Looking to the Bank of England, the markets are expecting a rate cut to come at some stage soon. We have heard one of the most dovish of the Monetary Policy Committee speaking today, Jonathan Haskel, who dissented at the last Bank of England meeting in favour of a rate cut. He argues that the current limited room on monetary policy means he continues to prefer to move now on rates – "the trend toward intangible assets reinforces low-interest-rate environment."
The Bank of England's governor, Mark Carney, is speaking before the House of Lords today who has expressed how interest rates are going to be relatively low for the foreseeable future, adding that "we should be providing some stimulus to bring UK economy back to trend rate of growth," which is dovish and should weigh on the pound.
There will be a watchful eye over the first few month's data to gauge what the next move will be by the Bank of England, and indeed, the EU/UK trade negotiations will be a major influence on GBP investors.
"This morning’s reports that the EU will reject a demand from the UK to guarantee banks access to EU markets is likely to GBP investors wary," analysts at Rabobank expressed, noting that the admission from the Cabinet Office that a new ‘smart’ border between the UK and the UK will not be ready until 2025 is also a concern. "The implications is that extra paperwork and borders delays appear to be an inevitability from January."
ECB has limited scope to ease
As for the euro leg of the cross, one of the major lags of the eurozone economy has been on the manufacturing side.

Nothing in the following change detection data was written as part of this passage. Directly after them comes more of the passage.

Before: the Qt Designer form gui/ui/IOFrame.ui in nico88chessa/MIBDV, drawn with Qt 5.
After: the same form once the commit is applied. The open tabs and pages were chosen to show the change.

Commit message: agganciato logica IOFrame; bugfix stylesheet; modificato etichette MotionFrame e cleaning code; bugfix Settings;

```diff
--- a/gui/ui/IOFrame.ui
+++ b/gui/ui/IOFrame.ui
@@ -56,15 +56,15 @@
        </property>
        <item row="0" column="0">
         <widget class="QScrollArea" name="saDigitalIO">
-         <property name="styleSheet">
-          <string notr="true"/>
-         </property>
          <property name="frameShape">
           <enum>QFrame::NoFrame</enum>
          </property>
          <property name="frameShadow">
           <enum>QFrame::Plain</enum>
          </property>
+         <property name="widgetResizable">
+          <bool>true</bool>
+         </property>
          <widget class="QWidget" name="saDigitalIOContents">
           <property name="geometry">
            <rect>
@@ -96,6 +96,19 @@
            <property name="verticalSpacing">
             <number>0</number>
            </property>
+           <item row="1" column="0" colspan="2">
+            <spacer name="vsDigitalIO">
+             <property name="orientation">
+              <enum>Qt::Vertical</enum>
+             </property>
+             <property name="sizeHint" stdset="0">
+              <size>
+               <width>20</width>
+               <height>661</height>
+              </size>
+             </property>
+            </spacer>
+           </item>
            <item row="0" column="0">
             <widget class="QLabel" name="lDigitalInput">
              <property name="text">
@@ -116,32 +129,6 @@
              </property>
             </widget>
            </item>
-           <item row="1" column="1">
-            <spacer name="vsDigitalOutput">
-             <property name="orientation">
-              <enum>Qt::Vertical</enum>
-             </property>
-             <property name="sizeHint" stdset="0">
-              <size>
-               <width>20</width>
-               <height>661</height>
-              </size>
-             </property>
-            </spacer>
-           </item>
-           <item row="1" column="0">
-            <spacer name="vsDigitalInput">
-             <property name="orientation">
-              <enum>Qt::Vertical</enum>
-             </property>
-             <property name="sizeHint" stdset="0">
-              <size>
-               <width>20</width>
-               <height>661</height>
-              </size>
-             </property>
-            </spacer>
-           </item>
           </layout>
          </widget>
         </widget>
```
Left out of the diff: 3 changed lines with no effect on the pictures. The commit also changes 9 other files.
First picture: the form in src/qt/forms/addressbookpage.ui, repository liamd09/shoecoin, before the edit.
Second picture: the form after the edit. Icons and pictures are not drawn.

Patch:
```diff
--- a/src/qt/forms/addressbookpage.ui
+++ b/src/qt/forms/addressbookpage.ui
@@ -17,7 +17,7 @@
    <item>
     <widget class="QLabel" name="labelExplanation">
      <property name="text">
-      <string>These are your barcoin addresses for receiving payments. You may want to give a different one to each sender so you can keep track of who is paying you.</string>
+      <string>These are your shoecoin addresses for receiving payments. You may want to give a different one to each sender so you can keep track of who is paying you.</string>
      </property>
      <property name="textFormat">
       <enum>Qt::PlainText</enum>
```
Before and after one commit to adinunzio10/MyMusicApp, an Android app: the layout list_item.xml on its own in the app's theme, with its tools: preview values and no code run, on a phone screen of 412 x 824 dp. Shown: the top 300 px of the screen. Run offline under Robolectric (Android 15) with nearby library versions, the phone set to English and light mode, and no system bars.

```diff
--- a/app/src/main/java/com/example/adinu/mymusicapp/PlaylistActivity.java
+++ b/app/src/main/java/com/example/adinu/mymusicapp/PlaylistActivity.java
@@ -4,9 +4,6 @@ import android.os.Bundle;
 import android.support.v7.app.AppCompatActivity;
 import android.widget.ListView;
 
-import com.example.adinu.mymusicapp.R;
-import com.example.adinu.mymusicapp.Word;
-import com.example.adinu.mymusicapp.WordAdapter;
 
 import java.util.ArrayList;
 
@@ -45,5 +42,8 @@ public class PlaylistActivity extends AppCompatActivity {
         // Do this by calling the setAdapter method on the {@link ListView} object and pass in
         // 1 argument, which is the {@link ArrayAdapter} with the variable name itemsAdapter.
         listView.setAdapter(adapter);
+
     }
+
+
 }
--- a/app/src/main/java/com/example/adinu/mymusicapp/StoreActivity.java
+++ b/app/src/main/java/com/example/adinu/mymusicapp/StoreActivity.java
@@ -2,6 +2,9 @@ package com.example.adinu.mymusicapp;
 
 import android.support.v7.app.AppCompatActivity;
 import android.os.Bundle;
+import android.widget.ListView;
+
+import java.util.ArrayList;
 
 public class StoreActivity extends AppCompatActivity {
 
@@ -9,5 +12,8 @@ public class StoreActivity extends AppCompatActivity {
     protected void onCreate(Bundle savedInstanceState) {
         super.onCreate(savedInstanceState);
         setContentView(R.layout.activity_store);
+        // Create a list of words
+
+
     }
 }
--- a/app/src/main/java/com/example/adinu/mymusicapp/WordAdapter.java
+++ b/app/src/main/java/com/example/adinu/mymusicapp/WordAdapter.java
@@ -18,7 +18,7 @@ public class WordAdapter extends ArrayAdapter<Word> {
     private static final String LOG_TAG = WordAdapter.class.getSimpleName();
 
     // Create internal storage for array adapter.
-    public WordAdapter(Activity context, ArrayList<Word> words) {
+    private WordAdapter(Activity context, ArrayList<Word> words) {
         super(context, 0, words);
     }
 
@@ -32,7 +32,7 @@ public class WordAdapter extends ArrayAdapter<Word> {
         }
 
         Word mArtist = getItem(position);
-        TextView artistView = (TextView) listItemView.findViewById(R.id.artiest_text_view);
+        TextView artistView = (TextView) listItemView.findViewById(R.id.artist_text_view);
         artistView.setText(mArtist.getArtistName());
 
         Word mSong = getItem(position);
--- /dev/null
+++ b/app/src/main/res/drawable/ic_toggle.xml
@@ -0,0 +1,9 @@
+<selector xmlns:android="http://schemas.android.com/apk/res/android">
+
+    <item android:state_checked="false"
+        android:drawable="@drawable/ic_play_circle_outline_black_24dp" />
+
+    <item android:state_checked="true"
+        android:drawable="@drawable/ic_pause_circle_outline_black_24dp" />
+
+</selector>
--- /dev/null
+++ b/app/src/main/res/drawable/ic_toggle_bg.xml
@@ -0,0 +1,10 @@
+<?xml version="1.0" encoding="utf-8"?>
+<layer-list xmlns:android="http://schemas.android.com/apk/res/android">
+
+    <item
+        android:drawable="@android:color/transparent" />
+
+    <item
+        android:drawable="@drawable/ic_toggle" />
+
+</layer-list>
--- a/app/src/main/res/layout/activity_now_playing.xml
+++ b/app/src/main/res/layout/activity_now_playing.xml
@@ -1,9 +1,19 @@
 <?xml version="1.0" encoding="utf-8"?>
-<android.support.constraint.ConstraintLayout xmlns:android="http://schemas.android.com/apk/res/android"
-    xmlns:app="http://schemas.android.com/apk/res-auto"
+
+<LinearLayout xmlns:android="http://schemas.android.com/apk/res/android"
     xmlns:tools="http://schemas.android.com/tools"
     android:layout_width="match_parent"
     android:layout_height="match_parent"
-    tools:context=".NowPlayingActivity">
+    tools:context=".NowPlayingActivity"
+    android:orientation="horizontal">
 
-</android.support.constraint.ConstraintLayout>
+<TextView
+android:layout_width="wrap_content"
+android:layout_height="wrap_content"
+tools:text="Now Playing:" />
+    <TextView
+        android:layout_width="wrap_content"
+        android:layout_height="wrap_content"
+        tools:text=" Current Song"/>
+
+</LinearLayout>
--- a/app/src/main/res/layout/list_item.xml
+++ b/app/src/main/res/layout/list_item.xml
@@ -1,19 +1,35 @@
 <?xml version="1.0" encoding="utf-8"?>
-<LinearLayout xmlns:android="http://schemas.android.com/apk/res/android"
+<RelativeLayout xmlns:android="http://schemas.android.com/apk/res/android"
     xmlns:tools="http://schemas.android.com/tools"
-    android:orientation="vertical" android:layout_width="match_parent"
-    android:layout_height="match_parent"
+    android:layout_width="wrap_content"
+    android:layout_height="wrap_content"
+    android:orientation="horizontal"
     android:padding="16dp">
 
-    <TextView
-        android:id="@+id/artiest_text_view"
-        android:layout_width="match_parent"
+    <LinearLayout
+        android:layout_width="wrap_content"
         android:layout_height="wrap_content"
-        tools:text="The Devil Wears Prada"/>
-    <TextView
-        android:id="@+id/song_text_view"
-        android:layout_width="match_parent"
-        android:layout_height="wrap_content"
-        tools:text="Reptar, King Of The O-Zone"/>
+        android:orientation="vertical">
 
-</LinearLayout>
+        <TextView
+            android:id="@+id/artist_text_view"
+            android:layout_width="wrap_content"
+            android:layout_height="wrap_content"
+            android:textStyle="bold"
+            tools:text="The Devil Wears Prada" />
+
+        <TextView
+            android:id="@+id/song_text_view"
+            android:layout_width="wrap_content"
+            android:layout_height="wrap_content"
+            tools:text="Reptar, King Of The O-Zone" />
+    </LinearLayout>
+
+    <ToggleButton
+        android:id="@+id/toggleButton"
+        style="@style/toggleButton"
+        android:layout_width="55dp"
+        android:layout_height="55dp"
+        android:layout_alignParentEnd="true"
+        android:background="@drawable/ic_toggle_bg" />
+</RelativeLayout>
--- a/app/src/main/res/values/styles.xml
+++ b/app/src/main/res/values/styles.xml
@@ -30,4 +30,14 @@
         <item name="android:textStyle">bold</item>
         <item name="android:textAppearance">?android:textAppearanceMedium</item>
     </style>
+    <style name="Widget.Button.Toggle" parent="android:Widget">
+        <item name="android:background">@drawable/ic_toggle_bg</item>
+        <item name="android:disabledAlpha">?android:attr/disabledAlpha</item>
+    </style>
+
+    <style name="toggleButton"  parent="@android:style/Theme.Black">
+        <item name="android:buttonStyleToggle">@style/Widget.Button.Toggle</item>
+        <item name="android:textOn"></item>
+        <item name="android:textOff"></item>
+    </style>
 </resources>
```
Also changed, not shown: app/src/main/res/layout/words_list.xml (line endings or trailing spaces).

European industrial production data at the end of last year was woeful. The eurozone ended 2019 on a soft note, with growth decelerating to 0.1% quarter-on-quarter and the black swan of this year, the coronavirus, is not going to be helpful in the project's quest for growth-2020.
More importantly, underlying inflation has fallen back to 1.1% from 1.3% in December, showing that the upward trend in core inflation remains muted. However, the ECB has extremely limited scope to ease, so exchange rate weakness is welcome in Frankfurt at the moment which is seeing the euro tip over the edge of the 1.09 handle to a fresh low of 1.0891 vs the US dollar.
On a more positive note, services PMI for January were revised up from their initial estimate of 52.2 to 52.5, which brings it much closer to the December reading of 52.8. That takes away some of the concerns around negative spillovers from the manufacturing sector - a sector that seems to be bottoming out at the moment which leads to a somewhat more positive picture of the eurozone economy at the start of Q1.